Exercise |
Identify all lines below that hold "setButtontext" and collect them.

──────

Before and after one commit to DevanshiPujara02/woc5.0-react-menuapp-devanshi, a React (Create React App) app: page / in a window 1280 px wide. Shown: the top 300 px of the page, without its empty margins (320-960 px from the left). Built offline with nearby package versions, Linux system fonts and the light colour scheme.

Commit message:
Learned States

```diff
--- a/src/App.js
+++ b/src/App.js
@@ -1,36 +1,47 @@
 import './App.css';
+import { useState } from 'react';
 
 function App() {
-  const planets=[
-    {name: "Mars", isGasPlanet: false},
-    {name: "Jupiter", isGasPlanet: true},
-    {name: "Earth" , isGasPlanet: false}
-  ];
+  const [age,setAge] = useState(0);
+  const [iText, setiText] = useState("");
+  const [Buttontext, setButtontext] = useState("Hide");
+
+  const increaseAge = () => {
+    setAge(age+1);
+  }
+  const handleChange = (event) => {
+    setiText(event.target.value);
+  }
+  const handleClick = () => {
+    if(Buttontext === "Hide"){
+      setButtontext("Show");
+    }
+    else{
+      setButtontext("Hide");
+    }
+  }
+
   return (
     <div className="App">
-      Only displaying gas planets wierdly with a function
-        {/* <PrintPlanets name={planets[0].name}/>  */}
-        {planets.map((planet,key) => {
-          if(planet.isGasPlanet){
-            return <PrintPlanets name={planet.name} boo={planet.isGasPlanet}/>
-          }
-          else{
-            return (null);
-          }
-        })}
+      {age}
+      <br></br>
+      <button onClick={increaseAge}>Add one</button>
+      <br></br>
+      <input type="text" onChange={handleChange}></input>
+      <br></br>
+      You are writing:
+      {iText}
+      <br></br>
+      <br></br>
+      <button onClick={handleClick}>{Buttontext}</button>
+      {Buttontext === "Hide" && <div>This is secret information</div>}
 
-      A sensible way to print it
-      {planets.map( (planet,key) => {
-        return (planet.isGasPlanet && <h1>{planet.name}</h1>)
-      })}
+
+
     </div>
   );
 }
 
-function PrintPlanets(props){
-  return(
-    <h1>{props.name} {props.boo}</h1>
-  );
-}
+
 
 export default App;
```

──────

Response for this exercise |
+  const [Buttontext, setButtontext] = useState("Hide");
+      setButtontext("Show");
+      setButtontext("Hide");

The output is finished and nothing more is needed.